+++ Entries shown +++

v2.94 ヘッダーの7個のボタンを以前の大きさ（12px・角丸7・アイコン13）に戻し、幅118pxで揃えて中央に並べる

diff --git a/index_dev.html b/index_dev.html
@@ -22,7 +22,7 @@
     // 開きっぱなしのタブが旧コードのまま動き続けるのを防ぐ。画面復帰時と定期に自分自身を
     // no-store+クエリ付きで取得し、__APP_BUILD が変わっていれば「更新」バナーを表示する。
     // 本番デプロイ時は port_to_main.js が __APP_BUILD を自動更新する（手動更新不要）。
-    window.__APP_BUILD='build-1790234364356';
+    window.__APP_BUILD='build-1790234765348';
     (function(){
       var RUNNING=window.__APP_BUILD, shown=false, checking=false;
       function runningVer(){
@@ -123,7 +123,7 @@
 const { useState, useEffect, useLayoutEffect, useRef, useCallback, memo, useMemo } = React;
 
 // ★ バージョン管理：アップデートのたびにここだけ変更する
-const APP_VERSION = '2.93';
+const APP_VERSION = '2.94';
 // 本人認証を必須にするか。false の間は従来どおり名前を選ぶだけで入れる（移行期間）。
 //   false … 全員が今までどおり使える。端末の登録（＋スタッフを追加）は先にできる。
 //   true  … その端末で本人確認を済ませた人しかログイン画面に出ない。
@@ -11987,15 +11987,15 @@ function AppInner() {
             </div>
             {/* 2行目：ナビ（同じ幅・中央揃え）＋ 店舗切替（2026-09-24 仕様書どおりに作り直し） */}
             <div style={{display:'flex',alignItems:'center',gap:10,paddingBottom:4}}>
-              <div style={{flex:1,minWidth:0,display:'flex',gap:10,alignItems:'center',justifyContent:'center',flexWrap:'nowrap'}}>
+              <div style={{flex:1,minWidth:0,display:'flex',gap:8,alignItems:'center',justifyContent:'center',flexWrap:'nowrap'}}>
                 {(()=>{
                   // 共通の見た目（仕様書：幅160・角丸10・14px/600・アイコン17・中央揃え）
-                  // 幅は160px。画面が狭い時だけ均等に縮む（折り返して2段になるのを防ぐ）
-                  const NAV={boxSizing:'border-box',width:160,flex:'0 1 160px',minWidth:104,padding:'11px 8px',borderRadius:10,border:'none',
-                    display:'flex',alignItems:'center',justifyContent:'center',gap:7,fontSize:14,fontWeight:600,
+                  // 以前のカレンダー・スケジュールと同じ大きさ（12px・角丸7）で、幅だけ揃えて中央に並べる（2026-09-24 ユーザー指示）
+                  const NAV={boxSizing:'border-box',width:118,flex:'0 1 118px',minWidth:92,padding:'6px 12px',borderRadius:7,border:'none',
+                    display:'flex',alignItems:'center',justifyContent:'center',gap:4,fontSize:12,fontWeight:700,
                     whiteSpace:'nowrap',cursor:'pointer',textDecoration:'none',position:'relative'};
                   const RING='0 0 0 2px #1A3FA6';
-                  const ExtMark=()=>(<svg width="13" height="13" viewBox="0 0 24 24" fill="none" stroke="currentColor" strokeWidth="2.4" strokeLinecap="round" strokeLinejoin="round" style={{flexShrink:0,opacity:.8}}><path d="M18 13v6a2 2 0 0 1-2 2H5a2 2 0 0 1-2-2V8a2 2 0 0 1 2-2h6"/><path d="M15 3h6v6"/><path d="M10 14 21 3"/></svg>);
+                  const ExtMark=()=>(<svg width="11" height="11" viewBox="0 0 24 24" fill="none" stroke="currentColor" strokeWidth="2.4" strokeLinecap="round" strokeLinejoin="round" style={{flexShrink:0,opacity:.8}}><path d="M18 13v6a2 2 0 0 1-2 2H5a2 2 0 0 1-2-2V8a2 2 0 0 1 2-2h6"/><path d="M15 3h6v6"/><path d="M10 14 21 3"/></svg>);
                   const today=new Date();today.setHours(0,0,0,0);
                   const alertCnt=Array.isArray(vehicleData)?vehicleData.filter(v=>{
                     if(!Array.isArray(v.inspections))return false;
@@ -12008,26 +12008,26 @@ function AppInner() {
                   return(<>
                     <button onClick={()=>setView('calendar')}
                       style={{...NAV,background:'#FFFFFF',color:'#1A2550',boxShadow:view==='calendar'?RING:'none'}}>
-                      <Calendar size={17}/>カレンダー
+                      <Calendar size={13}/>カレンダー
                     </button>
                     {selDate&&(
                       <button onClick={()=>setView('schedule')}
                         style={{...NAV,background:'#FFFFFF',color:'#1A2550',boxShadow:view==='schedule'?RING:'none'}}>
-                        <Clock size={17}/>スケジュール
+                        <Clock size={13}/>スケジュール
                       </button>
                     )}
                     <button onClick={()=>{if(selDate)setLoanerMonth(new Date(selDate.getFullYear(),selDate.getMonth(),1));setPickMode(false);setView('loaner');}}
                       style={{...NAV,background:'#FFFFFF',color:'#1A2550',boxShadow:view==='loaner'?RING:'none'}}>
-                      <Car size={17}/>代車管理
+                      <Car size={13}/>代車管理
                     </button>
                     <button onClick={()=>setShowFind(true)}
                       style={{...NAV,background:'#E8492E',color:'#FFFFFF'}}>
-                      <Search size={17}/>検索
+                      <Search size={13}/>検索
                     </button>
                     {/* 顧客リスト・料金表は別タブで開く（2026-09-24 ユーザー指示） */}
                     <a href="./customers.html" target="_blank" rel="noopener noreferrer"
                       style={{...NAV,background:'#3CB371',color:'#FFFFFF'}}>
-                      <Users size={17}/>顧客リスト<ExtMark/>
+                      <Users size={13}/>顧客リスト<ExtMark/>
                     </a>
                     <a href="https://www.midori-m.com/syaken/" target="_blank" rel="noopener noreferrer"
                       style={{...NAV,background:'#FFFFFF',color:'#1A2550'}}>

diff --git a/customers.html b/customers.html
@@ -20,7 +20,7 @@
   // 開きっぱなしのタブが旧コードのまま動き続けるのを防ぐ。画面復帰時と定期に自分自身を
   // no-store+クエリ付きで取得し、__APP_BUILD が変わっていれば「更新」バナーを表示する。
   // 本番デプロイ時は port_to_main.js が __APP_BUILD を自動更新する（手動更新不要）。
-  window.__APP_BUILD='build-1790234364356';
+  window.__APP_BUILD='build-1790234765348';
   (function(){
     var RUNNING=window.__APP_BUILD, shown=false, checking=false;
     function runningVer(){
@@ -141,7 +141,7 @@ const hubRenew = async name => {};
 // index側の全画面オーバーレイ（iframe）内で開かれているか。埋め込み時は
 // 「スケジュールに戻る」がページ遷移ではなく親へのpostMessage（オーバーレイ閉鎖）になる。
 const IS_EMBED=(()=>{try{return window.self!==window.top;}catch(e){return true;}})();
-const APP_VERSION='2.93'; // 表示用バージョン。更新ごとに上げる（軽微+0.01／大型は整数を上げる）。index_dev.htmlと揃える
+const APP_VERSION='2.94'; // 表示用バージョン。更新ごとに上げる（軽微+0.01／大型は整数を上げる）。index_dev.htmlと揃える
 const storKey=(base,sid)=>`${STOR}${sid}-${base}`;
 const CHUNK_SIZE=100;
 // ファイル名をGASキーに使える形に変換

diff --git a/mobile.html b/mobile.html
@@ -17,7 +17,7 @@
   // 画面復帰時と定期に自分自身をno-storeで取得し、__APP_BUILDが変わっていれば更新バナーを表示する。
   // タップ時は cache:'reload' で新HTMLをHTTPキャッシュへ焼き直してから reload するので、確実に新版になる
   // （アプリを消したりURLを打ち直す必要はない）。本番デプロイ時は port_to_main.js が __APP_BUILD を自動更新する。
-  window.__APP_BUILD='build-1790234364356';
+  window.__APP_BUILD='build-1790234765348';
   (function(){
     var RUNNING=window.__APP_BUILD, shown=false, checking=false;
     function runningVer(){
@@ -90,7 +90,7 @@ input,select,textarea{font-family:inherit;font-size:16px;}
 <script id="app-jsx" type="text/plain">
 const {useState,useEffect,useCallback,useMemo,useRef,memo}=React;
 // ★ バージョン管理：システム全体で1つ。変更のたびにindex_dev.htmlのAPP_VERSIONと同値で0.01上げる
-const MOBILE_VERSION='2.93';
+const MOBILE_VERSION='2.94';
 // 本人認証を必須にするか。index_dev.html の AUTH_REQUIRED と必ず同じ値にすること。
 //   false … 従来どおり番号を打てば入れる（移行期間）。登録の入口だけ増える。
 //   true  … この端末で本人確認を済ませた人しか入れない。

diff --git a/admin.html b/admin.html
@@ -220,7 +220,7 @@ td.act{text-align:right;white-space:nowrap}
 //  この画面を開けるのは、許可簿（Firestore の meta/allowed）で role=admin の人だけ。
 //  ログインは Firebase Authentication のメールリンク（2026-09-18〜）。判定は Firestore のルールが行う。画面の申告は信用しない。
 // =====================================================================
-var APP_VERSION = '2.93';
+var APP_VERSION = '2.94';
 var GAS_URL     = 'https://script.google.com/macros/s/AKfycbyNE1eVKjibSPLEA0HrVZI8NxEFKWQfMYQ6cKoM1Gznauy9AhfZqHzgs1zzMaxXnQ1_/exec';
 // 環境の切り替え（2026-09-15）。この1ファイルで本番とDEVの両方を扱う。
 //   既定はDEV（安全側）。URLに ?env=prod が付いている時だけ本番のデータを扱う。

+++

◆ **What the task requires**: All lines above with the word "function" need to be reported.

◆ **Solution to the exercise**:
     (function(){
       function runningVer(){
@@ -11987,15 +11987,15 @@ function AppInner() {
@@ -12008,26 +12008,26 @@ function AppInner() {
   (function(){
     function runningVer(){
   (function(){
     function runningVer(){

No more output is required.